Here’s just a small number of skills that board games help promote:
Creativity – Games often let players to come up with creative ways to work towards victory.
Imagination – Embracing the fictional world of a game can be a lot of fun.
Critical-thinking – Games allow you to analyze the best ways to reach a goal or solve a problem.
Cooperation – Many games demand communication and teamwork for success.
Sportsmanship – If taught properly, kids can learn to become good losers and mindful winners.
I highly encourage you to check out BoardGameGeek for an amazing list of games ranked specifically with families in mind. Or if you’re looking for a free alternative, your library has you covered! For young children who are learning basic concepts like colors and the alphabet, you can check out Learning Prop Game Kits. Each kit features a simple, unique game that comes in a convenient zip-up pouch. Follow this link to our catalog to put one on hold!
We do lots of cool things at our library branches for kids, parents and caregivers. DBRL hosts hundreds of programs for kids every year — from story times to magic shows. We also continuously get new books and other new library materials for our youngest patrons.
To get the word out about the fun things we do and have here at the library, we have created a bimonthly Kids & Parents email newsletter. If you sign up, you’ll be the first to know about our library programs, resources and maybe even a few library secrets!
As a parent to three little ones, I’m always searching for new resources to pull out at a moment’s notice. There are times that play dough and building blocks don’t excite enough, and I resort to media. When I do, I want to make sure that what I’m putting in front of my kids is safe and quality entertainment.
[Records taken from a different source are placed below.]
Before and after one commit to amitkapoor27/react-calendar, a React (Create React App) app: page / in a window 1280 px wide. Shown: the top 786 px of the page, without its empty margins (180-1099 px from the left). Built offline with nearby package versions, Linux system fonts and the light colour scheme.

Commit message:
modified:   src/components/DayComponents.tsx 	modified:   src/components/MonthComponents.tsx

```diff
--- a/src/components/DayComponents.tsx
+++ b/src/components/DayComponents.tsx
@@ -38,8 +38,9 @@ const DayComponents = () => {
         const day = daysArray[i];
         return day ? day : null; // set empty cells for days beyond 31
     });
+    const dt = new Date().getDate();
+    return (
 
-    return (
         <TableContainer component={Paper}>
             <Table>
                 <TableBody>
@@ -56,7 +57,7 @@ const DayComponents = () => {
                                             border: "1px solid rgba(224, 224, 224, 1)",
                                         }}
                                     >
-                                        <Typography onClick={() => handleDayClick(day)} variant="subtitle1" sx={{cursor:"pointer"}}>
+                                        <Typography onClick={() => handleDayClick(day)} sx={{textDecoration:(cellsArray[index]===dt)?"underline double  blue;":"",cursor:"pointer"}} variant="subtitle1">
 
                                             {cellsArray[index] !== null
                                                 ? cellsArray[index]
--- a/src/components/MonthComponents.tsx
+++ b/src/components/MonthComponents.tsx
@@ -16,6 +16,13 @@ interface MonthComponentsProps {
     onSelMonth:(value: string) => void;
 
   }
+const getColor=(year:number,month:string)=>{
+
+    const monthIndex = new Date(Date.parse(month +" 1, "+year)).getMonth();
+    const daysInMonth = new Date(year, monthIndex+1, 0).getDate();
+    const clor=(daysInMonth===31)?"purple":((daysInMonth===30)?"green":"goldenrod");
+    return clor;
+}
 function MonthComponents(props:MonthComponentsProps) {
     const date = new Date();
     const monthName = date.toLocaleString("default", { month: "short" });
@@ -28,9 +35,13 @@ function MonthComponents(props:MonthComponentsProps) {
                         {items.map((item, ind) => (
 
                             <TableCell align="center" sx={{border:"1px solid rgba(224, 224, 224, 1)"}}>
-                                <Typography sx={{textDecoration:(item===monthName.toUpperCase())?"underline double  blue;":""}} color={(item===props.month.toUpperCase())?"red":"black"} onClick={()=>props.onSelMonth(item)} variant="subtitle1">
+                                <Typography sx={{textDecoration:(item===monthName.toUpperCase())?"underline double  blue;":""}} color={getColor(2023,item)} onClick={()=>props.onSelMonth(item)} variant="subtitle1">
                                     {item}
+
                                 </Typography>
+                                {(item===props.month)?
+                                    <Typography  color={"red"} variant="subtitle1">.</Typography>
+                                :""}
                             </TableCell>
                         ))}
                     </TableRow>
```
Valentine’s day can be a tricky day to explain to kids. My favorite way to find descriptions of love is through books!
“Love” by Emma Dodd is a beautiful picture book that explains that love is so much more than hugs and presents. In her book, Dodd says that “Sometimes love is quiet and it needs no words at all.” After reading the book, can you think about ways your family shows love to each other?
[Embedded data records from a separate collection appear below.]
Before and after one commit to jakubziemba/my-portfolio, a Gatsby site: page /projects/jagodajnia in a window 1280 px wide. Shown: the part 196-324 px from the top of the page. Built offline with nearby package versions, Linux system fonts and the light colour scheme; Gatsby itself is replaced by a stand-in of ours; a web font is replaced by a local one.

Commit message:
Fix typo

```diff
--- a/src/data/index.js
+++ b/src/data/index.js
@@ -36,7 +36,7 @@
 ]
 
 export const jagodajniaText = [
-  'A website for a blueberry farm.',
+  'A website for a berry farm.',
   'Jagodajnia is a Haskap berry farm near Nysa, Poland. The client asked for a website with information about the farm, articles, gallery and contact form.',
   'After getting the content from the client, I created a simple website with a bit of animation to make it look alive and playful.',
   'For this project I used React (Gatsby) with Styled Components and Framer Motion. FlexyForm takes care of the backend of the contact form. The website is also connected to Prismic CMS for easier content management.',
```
Another great discussion starter is “Pete the Cat’s Groovy Guide to Love” by Kimberly and James Dean. What makes this picture book unique? It’s filled with quotes, and Pete then applies all the quotes to himself. Can you create a quote about love that describes your family? Which one is your favorite and why?